Introducing the new 'posh denim' - and how to wear it now

Tibi SS18. 
Tibi SS18.  Credit: Getty Images 

Posh denim - there’s probably a more mellifluous name for it but this will do for the moment - is the antithesis of the dreaded ripped denim trend that’s spreading like leprosy across knees and thighs. I loathe this distressed nonsense. It’s meant to look worn-in and loved, but it’s completely ersatz and tacky.

By posh, I don’t mean the embroidered and jewelled denim that’s newly on-trend again. I’m more intrigued by those lady- like denim dresses promulgated by Carolina Herrera Or the denim trouser suits at Tibi. By the way, according to Lisa Aiken, Net-a-Porter-com’s retail fashion director, the denim blazer is the new update on the bomber or army jacket.

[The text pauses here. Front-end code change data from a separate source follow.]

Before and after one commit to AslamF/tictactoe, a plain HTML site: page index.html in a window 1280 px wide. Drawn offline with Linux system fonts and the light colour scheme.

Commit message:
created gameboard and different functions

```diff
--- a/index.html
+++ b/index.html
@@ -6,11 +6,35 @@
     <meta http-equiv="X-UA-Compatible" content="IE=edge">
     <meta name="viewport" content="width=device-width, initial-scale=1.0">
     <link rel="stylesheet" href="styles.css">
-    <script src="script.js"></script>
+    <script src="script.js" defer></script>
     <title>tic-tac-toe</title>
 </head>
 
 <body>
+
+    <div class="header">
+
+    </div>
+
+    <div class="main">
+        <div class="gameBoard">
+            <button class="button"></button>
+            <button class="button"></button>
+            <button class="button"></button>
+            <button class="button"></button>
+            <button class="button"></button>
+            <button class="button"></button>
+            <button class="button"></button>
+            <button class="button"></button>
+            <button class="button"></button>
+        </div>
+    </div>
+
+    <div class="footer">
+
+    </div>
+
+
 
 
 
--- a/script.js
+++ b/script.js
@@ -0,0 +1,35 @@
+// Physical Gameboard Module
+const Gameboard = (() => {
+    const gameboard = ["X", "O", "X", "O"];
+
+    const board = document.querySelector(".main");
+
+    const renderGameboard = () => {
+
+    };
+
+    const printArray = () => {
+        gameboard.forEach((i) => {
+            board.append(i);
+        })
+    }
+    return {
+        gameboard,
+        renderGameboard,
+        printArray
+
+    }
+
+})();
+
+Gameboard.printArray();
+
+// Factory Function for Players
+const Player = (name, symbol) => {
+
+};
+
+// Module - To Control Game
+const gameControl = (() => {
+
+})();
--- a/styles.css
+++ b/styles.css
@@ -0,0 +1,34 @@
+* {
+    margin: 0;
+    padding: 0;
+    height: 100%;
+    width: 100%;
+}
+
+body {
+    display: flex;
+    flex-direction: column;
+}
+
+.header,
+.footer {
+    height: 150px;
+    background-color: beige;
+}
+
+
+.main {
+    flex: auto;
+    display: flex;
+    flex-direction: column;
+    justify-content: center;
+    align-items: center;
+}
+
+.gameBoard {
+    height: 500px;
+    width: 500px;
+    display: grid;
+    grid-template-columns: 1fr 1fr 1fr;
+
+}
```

Saint Laurent sent denim down the catwalk with velvet evening tops. As for Dior’s denim Bar jackets and jumpsuits… so chic. These are items you could wear to work, even the boardroom. But the prices. “How do you justify charging upwards of £2500 for a denim jumpsuit?” I asked Maria Grazia Chiuri after her Dior show on Tuesday. She had her answer ready. “Modern luxury isn’t just about show-off details. It’s can be quiet, amazing craftsmanship, feeling good…. and longevity”.

Carolina Herrera SS18.  Credit: Getty Images 

Fabrics don’t come much more resilient than denim. Yet its finer qualities are only beginning to be appreciated – partly thanks to Chiuri, who since joing Dior as its creative director a year ago, has worked hard to make it as much a part of the label’s lexicon as twinkly tulle or houndstooth.

Chiuri likes her Dior denim impeccably tailored and that message is spreading. In the general shift towards ever more functional but still smart dressing, denim is a useful tool. Stella McCartney’s upgraded fitted denim shirts and dresses are sharp and flattering, while Azzedine Alaia’s signature wool, biker jacket now comes in a dark, top -stitched denim that’s destined to become another classic. At £1890 (truly), this is clearly to be cherished for years to come.

Denim kitten heel, £74.95, Massimo Dutti; Denim tailored blazer, £235, Reiss; Denim slingback flats, £275, Mother of Pearl; Tie waist denim trousers, £25.99, Zara 

But there’s no need to spend hundreds. Medium priced denim is acquiring ruching, pin-tucks, high-waists, dark washes and other touches designed to elevate its status. Toast has elegantly slouchy striped denim wide trousers (£175) and denim-twill tunic dresses (£150, toast.co.uk). At Mother of Pearl, the label that’s made a name for itself with gamine silhouettes and whimsical prints, denim is such a strong performer they’re introducing a core range of their best sellers, refabricated in denim.

Fabrics don’t come much more resilient than denim. Yet its finer qualities are only beginning to be appreciated.

But does any of the above really cut it at cocktails? ”Definitely,“ says Amy Powney, Mother of Pearl’s Creative Director. “I wear mine with red lipstick, gold jewellery, great shoes and possibly some sparkly socks. Styling up casual pieces is my favourite way to dress”.

I’m tempted by MoP’s pearl embellished denim flats, Massimo Dutti’s denim kitten heel mules , as well as Reiss’s dark denim double breasted jacket – and fantasise about the Alaia jacket. It’s not just the durability, but the indigo shades, which suit everyone and work with everything, including other blues. That slight graininess means you’ll never look too corporate, even if you’re wearing a suit.

Dior SS18. Credit: Getty Images

Lisa Aiken, likes to layer her posh denim with fitted shirts worn over polonecks and says that “while denim is becoming much smarter, juxtaposing different elements makes it more interesting”. Aiken wore double denim during London Fashion Week, “keeping the washes similar but playing with proportion: fitted shirts with straight legs, or an oversized denim jacket with slim legs”. She recommends rigid denim. If that sounds creaky and harsh, opt for soft denim with minimal stretch.

Unfortunately, for all its wholesome connotations, denim’s an ecological scoundrel, that requires 10,000 gallons of water per pair of jeans and leaves a trail of toxic excretion in its wake. Ideally, go for organically dyed denim, and at the very least, invest in pieces that are built to last. E.L.V, which stands for East London Vintage is a brilliant small label set up by Kari Greaves and Anna Foster that only uses recycled denim (check it out revenvert.com, a wonderfully stylish eco-etailer). ELV’s proving so popular they recently launched a made-to-measure line. Can’t get posher than that. (elvdenim.com)